**Work instruction:**
Every line containing the word "null" must be pulled from the records.

---- Material for this exercise

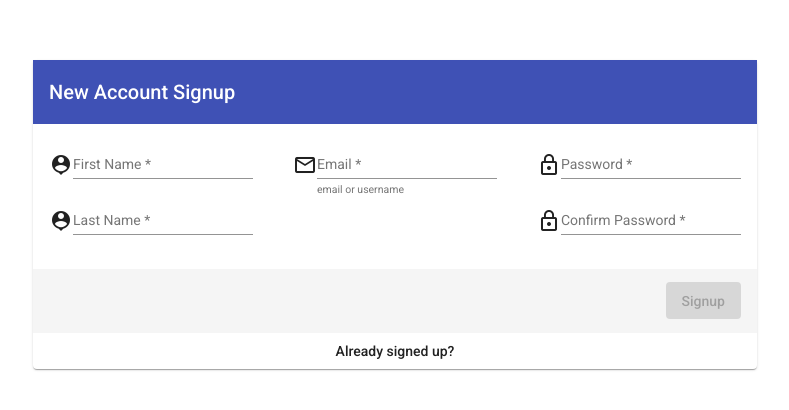
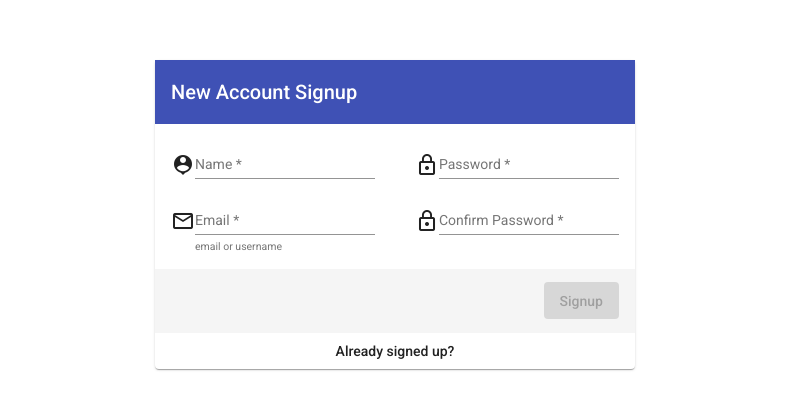
Before and after one commit to jaysonwor/evolutionary-product, an Angular app in the folder frontend/: page /auth/signup in a window 1280 px wide. Shown: the part 186-596 px from the top of the page, without its empty margins (245-1034 px from the left). Built offline with nearby package versions, Linux system fonts and the light colour scheme.

Commit message:
add confirm validator

```diff
--- a/frontend/src/app/components/auth/signup/signup.component.html
+++ b/frontend/src/app/components/auth/signup/signup.component.html
@@ -7,26 +7,16 @@
 
   <form [formGroup]="form" (ngSubmit)="signup()">
 
-    <div style="padding: 16px;" fxLayout="row wrap" fxLayout.xs="column" fxLayout.sm="column" fxLayout.md="column" fxLayoutAlign="none none" fxLayoutGap="5vh">
+    <div style="padding: 16px;" fxLayout="row wrap" fxLayout.xs="column" fxLayout.sm="column" fxLayout.md="row" fxLayoutAlign="none none" fxLayoutGap="5vh">
         <div>
             <div>
               <mat-icon style="vertical-align: middle;">person_pin_outline</mat-icon>
               <mat-form-field>
-                <mat-label>First Name</mat-label>
-                <input type="text" matInput formControlName="firstName" >
-                <mat-error *ngIf="f.firstName.errors && f.firstName.errors.required">first name is required</mat-error>
+                <mat-label>Name</mat-label>
+                <input type="text" matInput formControlName="name" >
+                <mat-error *ngIf="f.name.errors && f.name.errors.required">name is required</mat-error>
               </mat-form-field>
             </div>
-            <div>
-              <mat-icon style="vertical-align: middle;">person_pin_outline</mat-icon>
-              <mat-form-field>
-                <mat-label>Last Name</mat-label>
-                <input type="text" matInput formControlName="lastName" >
-                <mat-error *ngIf="f.lastName.errors && f.lastName.errors.required">last name is required</mat-error>
-              </mat-form-field>
-            </div>
-        </div>
-        <div>
             <div>
               <mat-icon style="vertical-align: middle;">mail_outline</mat-icon>
               <mat-form-field>
@@ -52,6 +42,7 @@
                 <mat-label>Confirm Password</mat-label>
                 <input type="password" matInput formControlName="confirmPassword">
                 <mat-error *ngIf="f.confirmPassword.errors && f.confirmPassword.errors.required">confirm password is required</mat-error>
+                <mat-error *ngIf="f.confirmPassword.errors && f.confirmPassword.errors.confirmedValidator">confirm password must match password</mat-error>
               </mat-form-field>
             </div>
         </div>
--- a/frontend/src/app/components/auth/signup/signup.component.ts
+++ b/frontend/src/app/components/auth/signup/signup.component.ts
@@ -1,5 +1,6 @@
 import { Component, OnInit } from '@angular/core';
 import { FormBuilder, Validators } from '@angular/forms';
+import { ConfirmedValidator } from 'src/app/validators/confirmed';
 
 @Component({
   selector: 'app-signup',
@@ -11,7 +12,7 @@ export class SignupComponent implements OnInit {
   form: any;
   isSubmitting: boolean = false;
 
-  constructor(
+  constructor (
     private formBuilder: FormBuilder
 
   ) { }
@@ -24,9 +25,10 @@ export class SignupComponent implements OnInit {
     this.form = this.formBuilder.group({
       email: ["", Validators.required],
       password: ["", Validators.required],
+      name: ["", Validators.required],
       confirmPassword: ["", Validators.required],
-      firstName: ["", Validators.required],
-      lastName: ["", Validators.required]
+    }, {
+      validator: ConfirmedValidator('password', 'confirmPassword')
     })
   }
 
@@ -35,6 +37,7 @@ export class SignupComponent implements OnInit {
   signup() {
     console.log("SignupComponent.login")
     this.isSubmitting = true;
+    console.log(this.form.value)
     //todo add api call
     // this.isSubmitting = false;
   }
--- /dev/null
+++ b/frontend/src/app/validators/confirmed.ts
@@ -0,0 +1,16 @@
+import { FormGroup } from '@angular/forms';
+
+export function ConfirmedValidator(controlName: string, matchingControlName: string) {
+    return (formGroup: FormGroup) => {
+        const control = formGroup.controls[controlName];
+        const matchingControl = formGroup.controls[matchingControlName];
+        if (matchingControl.errors && !matchingControl.errors.confirmedValidator) {
+            return;
+        }
+        if (control.value !== matchingControl.value) {
+            matchingControl.setErrors({ confirmedValidator: true });
+        } else {
+            matchingControl.setErrors(null);
+        }
+    }
+}
```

--------

**Task answer:**
--- /dev/null
+            matchingControl.setErrors(null);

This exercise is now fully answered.